New study looking at traffic issues in the Santa Ynez Valley
The Santa Ynez Valley community gathered in Solvang this week to discuss traffic issues in the area. Concerns were voiced that various throughways in the area are becoming more congested, and in some cases, unsafe. Santa Barbara County officials have launched a study aimed at improving local roadways.
Chris Burtness lives in Santa Ynez. She said she recently approached a four-way stop, looked both ways and began to pull out when another driver came flying through the intersection.
“A guy goes by me at 35 miles an hour,” Burtness said. “I could see the face of the person I would have hit and they are looking at me like, ‘What are you doing?’ They didn't see the stop sign because it was covered by an olive tree.”
Four years ago, a 15-year-old Santa Ynez Valley high school student died after being struck by a minivan while crossing a nearby intersection on Highway 246. The school said the crosswalk was shrouded by dense trees and bushes.
Burtness said locals know what to watch for, but tourists visiting the area don’t.
“We have so many tourists in the area [and] they don’t know where some of our four-way stop signs are,” Burtness said.
Another local resident, Beth Benefile, echoed the same sentiment at Wednesday’s meeting.
“The casino and the wine industry [are] really polluting the area with tourists,” Benefile said.
Tourism in the Santa Ynez Valley is a main economic driver for the area. In addition to wineries and the Chumash casino, there are other draws such as Pea Soup Andersen's in Buellton, Solvang’s old-world Danish decor, and the cowboy town of Santa Ynez.
This year, Santa Barbara County’s regional planning agency—the Santa Barbara County Association of Governments (SBCAG)—the Santa Ynez Band of Chumash Indians, and Caltrans commissioned a $350,000 traffic study of the area. Using third-party, anonymous cell phone data from drivers, they are looking at travel times, speeds and congestion in the triangle of Highways 101, 246 and 154. Possible solutions under considered are installing roundabouts, signalized crosswalks and even removing lanes from roadways.
But before any changes are made, SBCAG's Michael Becker said they are taking a holistic approach to traffic issues in the area.
“[We’re] looking at the entire corridor and knowing what the impacts of one project [could be],” Becker said. “Essentially, if you release a bottle neck in one place, potentially you are just moving that bottleneck someplace else.”

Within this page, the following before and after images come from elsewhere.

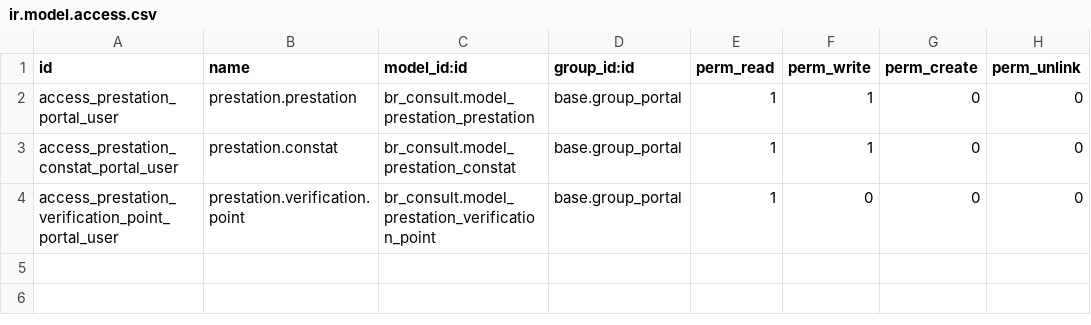
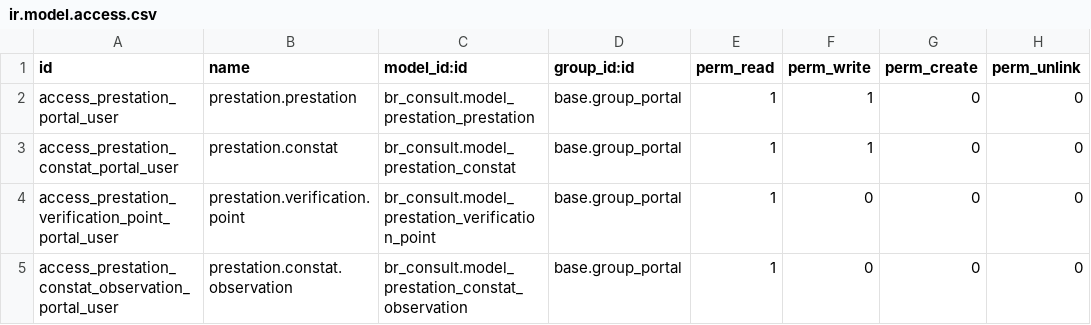
Before and after one commit to Bikelel/BRCONSULT, a CSV file: website_brconsult/security/ir.model.access.csv, drawn as a sheet; the diff names each change by its address in the sheet, - before the commit and + after, or states it on an @@ line.

```diff
--- a/website_brconsult/security/ir.model.access.csv
+++ b/website_brconsult/security/ir.model.access.csv
+row 5: access_prestation_constat_observation_portal_user | prestation.constat.observation | br_consult.model_prestation_constat_observation | base.group_portal | 1 | 0 | 0 | 0
```
Also changed, not shown: 3 other files.
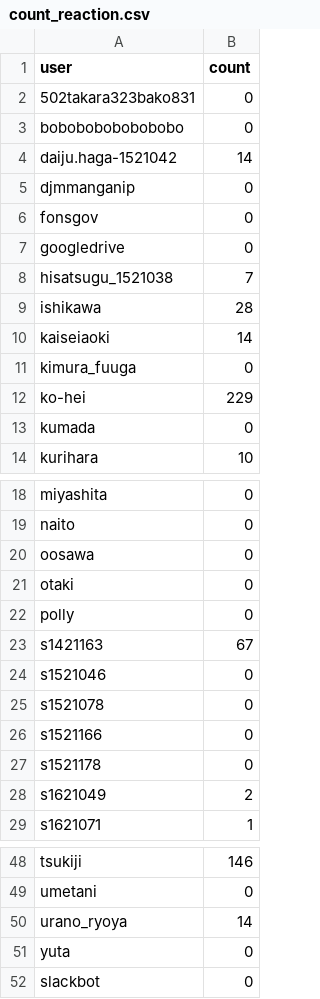
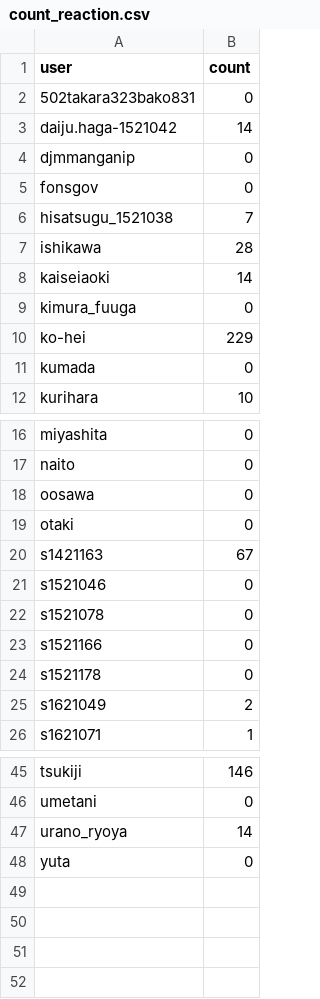
Before and after one commit to H-tsukiji/slackAPI_1785005, a CSV file: count_reaction.csv, drawn as a sheet; only a part is shown, gaps mark what is left out.

```diff
--- a/count_reaction.csv
+++ b/count_reaction.csv
@@ -2,3 +2,2 @@ user,count
 502takara323bako831,0
-bobobobobobobobo,0
 daiju.haga-1521042,14
@@ -6,3 +5,2 @@ djmmanganip,0
 fonsgov,0
-googledrive,0
 hisatsugu_1521038,7
@@ -21,3 +19,2 @@ oosawa,0
 otaki,0
-polly,0
 s1421163,67
@@ -51,2 +48 @@ urano_ryoya,14
 yuta,0
-slackbot,0
```
Also changed, not shown: first_thread_user.csv, logdata/rep/rep_ko-hei_messages.csv, 10 other files.
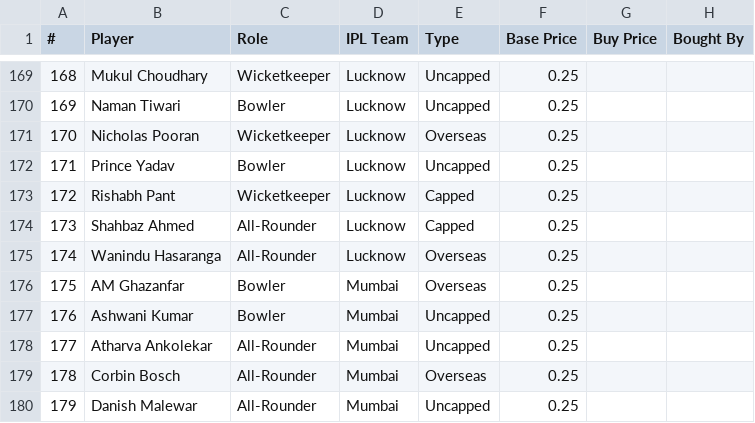
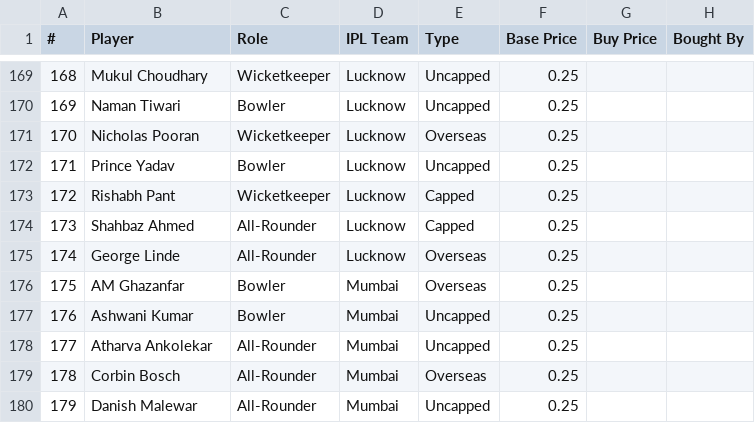
Before and after one commit to CommanderBax/commanderbax.github.io, a CSV file: KPL Round 2.csv, drawn as a sheet; only a part is shown, gaps mark what is left out.

Commit message:
Replace Wanindu Hasaranga with George Linde and add sortable table columns

```diff
--- a/KPL Round 2.csv
+++ b/KPL Round 2.csv
@@ -174,3 +174,3 @@
 173,Shahbaz Ahmed,All-Rounder,Lucknow,Capped,0.25,,
-174,Wanindu Hasaranga,All-Rounder,Lucknow,Overseas,0.25,,
+174,George Linde,All-Rounder,Lucknow,Overseas,0.25,,
 175,AM Ghazanfar,Bowler,Mumbai,Overseas,0.25,,
```
Also changed, not shown: 1 other file.
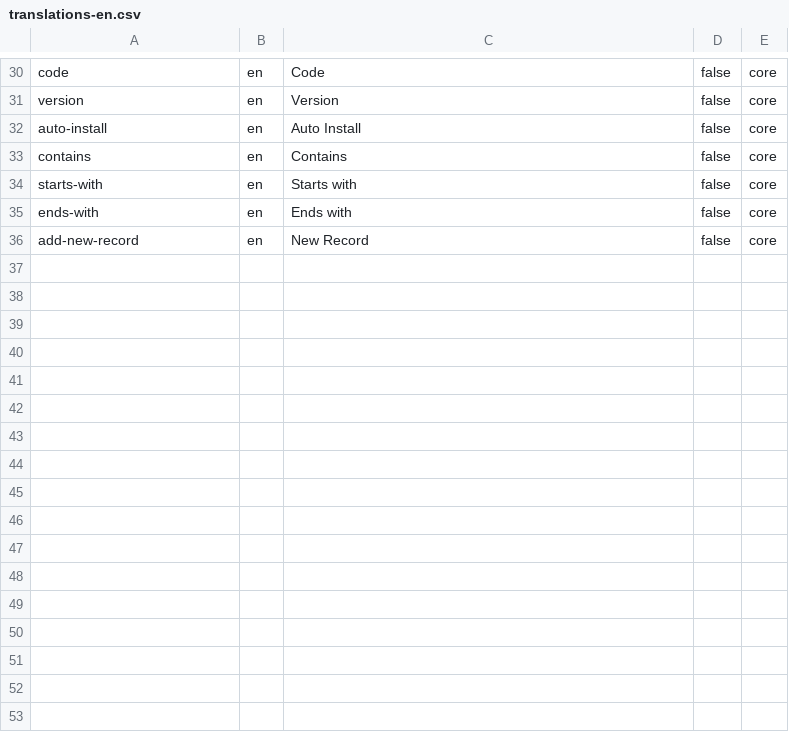
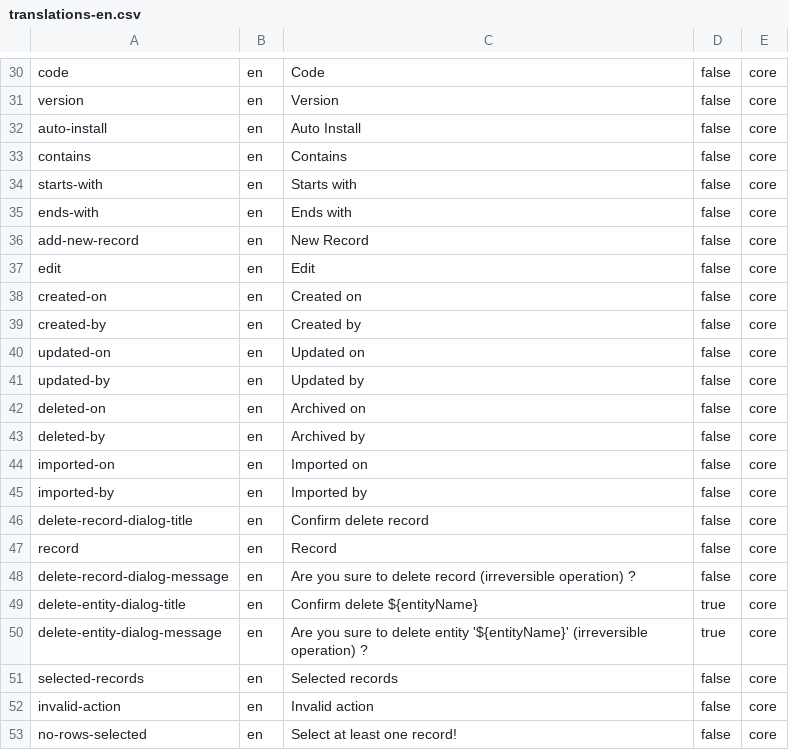
Before and after one commit to michaelsogos/primebrick-microservices, a CSV file: microservices/core-brick/src/modules/BrickManager/resources/imports/translations-en.csv, drawn as a sheet; only a part is shown, gaps mark what is left out; the diff names each change by its address in the sheet, - before the commit and + after, or states it on an @@ line.

```diff
--- a/microservices/core-brick/src/modules/BrickManager/resources/imports/translations-en.csv
+++ b/microservices/core-brick/src/modules/BrickManager/resources/imports/translations-en.csv
+row 37: edit | en | Edit | false | core
+row 38: created-on | en | Created on | false | core
+row 39: created-by | en | Created by | false | core
+row 40: updated-on | en | Updated on | false | core
+row 41: updated-by | en | Updated by | false | core
+row 42: deleted-on | en | Archived on | false | core
+row 43: deleted-by | en | Archived by | false | core
+row 44: imported-on | en | Imported on | false | core
+row 45: imported-by | en | Imported by | false | core
+row 46: delete-record-dialog-title | en | Confirm delete record | false | core
+row 47: record | en | Record | false | core
+row 48: delete-record-dialog-message | en | Are you sure to delete record (irreversible operation) ? | false | core
+row 49: delete-entity-dialog-title | en | Confirm delete ${entityName} | true | core
+row 50: delete-entity-dialog-message | en | Are you sure to delete entity '${entityName}' (irreversible operation) ? | true | core
+row 51: selected-records | en | Selected records | false | core
+row 52: invalid-action | en | Invalid action | false | core
+row 53: no-rows-selected | en | Select at least one record! | false | core
```
Also changed, not shown: microservices/core-brick/src/modules/BrickManager/resources/imports/translations-it.csv, 1 other file.
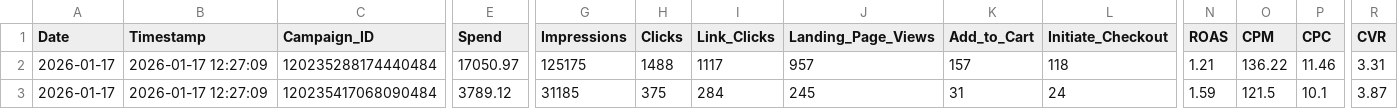
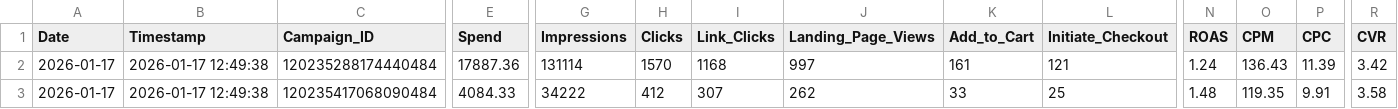
Before and after one commit to sreepathiyogi-blip/meta-live-dashboard, a CSV file: live_today_performance.csv, drawn as a sheet; only a part is shown, gaps mark what is left out; the diff covers the shown part only; the diff names each change by its address in the sheet, - before the commit and + after, or states it on an @@ line.

```diff
--- a/live_today_performance.csv
+++ b/live_today_performance.csv
-B2:B3 (Timestamp): 2026-01-17 12:27:09
+B2:B3 (Timestamp): 2026-01-17 12:49:38
-E2 (Spend): 17050.97
+E2 (Spend): 17887.36
-G2 (Impressions): 125175
+G2 (Impressions): 131114
-H2 (Clicks): 1488
+H2 (Clicks): 1570
-I2 (Link_Clicks): 1117
+I2 (Link_Clicks): 1168
-J2 (Landing_Page_Views): 957
+J2 (Landing_Page_Views): 997
-K2 (Add_to_Cart): 157
+K2 (Add_to_Cart): 161
-L2 (Initiate_Checkout): 118
+L2 (Initiate_Checkout): 121
-N2 (ROAS): 1.21
+N2 (ROAS): 1.24
-O2 (CPM): 136.22
+O2 (CPM): 136.43
-P2 (CPC): 11.46
+P2 (CPC): 11.39
-R2 (CVR): 3.31
+R2 (CVR): 3.42
-E3 (Spend): 3789.12
+E3 (Spend): 4084.33
-G3 (Impressions): 31185
+G3 (Impressions): 34222
-H3 (Clicks): 375
+H3 (Clicks): 412
-I3 (Link_Clicks): 284
+I3 (Link_Clicks): 307
-J3 (Landing_Page_Views): 245
+J3 (Landing_Page_Views): 262
-K3 (Add_to_Cart): 31
+K3 (Add_to_Cart): 33
-L3 (Initiate_Checkout): 24
+L3 (Initiate_Checkout): 25
-N3 (ROAS): 1.59
+N3 (ROAS): 1.48
-O3 (CPM): 121.5
+O3 (CPM): 119.35
-P3 (CPC): 10.1
+P3 (CPC): 9.91
-R3 (CVR): 3.87
+R3 (CVR): 3.58
```
Also changed, not shown: 168 edited cells elsewhere in this file, complete_campaign_data.csv, daily_summary.csv, 2 other files.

According to SBCAG, "the new Traffic Circulation and Safety Study will identify and prioritize improvements that can accommodate future traffic increases, improve safety and ensure connections among various modes of transportation. A Bicycle Master Plan will be developed separately and will be coordinated with the overall traffic plan which is intended to provide a better quality of life for pedestrians, cyclists, motorists, residents and businesses in the Santa Ynez Valley."
Officials and traffic experts will take the community's input into consideration and then have another meeting in the winter, before they release results of their study in the spring. The goal is to create both short-term and long-term traffic solution. But even the short-term options could take years to resolve.
For more information, contact Michael Becker at SBCAG by emailing email@example.com or calling (805) 961-8912.